Preverco’s Hickory engineered hardwood flooring is both beautiful and durable. © Preverco, Inc.

Stone. Natural stone flooring is another material that complements log and timber frame homes in almost any style. You can use honed and polished stone tiles for a luxurious contemporary look, or rougher natural stone tiles to truly bring the outdoors inside. Keep in mind that polished stone will be slick when wet, so it is probably not the best choice for bathrooms and kitchens.

Not all stone is created equal—some varieties require more care than others, though most will need to be resealed every few years to maintain moisture resistance.

Tile.

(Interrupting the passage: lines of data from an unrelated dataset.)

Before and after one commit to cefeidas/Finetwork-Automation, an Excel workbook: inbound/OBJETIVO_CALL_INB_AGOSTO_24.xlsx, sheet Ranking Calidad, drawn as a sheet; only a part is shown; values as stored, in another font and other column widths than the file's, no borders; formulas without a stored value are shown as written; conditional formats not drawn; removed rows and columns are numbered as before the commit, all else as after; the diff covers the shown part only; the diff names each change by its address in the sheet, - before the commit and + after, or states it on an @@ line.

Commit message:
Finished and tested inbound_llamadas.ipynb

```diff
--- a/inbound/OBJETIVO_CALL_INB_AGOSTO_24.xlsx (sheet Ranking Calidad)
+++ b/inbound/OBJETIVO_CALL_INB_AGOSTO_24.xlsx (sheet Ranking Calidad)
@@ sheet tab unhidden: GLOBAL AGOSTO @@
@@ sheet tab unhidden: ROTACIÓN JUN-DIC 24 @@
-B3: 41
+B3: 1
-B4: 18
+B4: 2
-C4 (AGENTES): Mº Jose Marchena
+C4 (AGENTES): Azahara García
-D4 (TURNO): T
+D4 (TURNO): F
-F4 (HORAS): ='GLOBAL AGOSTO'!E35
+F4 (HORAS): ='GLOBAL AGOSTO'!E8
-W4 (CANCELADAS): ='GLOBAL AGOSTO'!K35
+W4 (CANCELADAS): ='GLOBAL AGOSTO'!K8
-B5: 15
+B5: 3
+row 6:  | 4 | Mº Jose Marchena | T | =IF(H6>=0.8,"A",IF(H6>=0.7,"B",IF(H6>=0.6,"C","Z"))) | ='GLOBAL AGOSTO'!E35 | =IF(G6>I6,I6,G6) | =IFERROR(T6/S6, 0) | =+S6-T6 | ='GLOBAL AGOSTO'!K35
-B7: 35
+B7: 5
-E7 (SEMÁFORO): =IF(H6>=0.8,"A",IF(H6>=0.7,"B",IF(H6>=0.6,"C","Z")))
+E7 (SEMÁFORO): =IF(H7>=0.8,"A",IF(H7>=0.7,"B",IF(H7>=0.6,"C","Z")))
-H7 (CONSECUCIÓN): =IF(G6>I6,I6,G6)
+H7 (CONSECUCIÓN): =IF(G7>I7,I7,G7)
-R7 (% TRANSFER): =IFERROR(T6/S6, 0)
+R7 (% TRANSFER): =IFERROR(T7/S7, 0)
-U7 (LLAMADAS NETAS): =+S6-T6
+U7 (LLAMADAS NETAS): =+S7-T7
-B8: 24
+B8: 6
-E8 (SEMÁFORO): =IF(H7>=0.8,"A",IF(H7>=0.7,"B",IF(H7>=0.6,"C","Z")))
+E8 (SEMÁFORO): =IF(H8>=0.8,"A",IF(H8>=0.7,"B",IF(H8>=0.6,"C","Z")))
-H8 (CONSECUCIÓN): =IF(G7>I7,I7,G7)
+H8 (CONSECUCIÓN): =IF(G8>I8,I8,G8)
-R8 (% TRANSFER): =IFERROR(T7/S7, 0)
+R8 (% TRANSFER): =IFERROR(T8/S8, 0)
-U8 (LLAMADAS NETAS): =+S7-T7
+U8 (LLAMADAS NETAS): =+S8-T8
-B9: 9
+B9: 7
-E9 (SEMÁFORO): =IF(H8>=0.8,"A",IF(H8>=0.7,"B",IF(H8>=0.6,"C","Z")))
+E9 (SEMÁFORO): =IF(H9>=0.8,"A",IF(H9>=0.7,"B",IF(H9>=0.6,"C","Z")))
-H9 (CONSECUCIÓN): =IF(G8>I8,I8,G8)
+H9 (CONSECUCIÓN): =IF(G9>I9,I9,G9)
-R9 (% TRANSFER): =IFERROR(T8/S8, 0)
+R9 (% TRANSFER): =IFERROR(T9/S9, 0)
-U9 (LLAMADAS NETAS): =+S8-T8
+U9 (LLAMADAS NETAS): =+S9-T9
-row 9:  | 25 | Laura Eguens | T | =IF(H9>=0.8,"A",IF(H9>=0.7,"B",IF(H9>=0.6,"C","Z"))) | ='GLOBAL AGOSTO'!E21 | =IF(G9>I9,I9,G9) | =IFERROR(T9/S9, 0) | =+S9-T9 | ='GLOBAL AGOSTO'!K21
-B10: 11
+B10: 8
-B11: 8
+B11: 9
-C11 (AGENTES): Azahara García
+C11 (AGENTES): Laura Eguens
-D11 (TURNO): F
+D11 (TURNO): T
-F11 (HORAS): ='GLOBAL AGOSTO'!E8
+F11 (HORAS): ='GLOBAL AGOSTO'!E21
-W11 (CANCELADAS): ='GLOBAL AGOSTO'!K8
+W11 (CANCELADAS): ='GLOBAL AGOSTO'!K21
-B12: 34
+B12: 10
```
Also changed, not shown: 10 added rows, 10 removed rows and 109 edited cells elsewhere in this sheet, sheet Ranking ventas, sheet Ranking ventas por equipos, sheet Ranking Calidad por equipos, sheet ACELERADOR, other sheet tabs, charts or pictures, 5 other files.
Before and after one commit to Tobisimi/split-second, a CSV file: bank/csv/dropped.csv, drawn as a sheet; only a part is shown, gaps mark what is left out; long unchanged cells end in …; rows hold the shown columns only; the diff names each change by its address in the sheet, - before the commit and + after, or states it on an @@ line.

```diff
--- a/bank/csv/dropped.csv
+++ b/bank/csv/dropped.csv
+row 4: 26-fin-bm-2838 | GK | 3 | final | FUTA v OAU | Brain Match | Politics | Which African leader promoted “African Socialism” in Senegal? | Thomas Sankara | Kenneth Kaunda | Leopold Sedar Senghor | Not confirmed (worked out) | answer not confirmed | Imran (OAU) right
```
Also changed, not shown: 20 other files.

Tile flooring has come a long way in recent years, with more varieties available than ever before. “On a recent project we did a porcelain tile that looked just like a quartzite stone, so it didn’t have any of the problems you can have with slate like chipping or flaking but you still get the look of stone,” says Debra Browne, ASID, of Harrison Browne Interior Design in Carbondale, Colorado. “Tile is one of the best things to do with radiant in-floor heat,” she adds.

Many designers are using square tiles as large as 36×36”, and even plank tiles. You can find tiles that look like hardwood or even cement, to replicate the appearance you want without sacrificing performance. “You don’t have to refinish the floor—these tiles are very, very durable,” says Browne. “They don’t have to be resealed like wood and natural stone do.”

Know the difference between ceramic and porcelain tiles—porcelain is denser and less likely to crack or chip, so it is often the better choice for flooring! Look for a MOHs score, which rates the hardness of tiles from 1 (softest) to 10 (hardest).

Mannington’s Beachwood porcelain tile is designed to look like reclaimed wood planks. ©2015 Mannington Mills, Inc.

Concrete. It won’t surprise you to hear that concrete floors are durable. What may surprise you is the variety of looks that can be achieved with concrete! Poured concrete is a versatile, eco-friendly choice that can be stained, dyed, scored, and even stamped to look like tile or stone.

Durable doesn’t mean care-free, however. You will have to reseal your concrete floor at regular intervals to protect from moisture and wear.

Carpet. Who doesn’t love stepping barefoot onto a soft carpet? But a fully carpeted house rarely makes sense these days. Besides being notorious for hosting allergens like dust mites and pet dander, carpet is not the best choice for high-wear, high-traffic areas of the home, where even the best quality carpet will show its age quickly.

Some areas that you might want to consider carpeting are the bedroom, or a den or library, where you want a cozy, warm feeling that hard floor surfaces just can’t replicate. Consider wool, which may be pricy but is naturally hypoallergenic. Other options include nylon and acrylics, which are stain resistant at a lower price point than wool.

If you like to step out of bed onto a cozy carpet, consider using an area rug on top of your hardwood floors. Richman21

Making a Final Pick

There are many options beyond carpet, concrete, tile, stone and wood. Cork, bamboo, linoleum, and marmoleum are other popular floor materials with new and exciting variations coming to the market all the time. Making a final pick can be daunting, so this is where a design professional can help! “

We are aware of what the newest products are—it’s our business to be up to date on all of the latest things,” says Browne, who adds that many designers will work as consultants on just parts of a project. “It is my business to really get into the clients’ head and see the world through their eyes and figure out how they want to live and enjoy their surroundings.”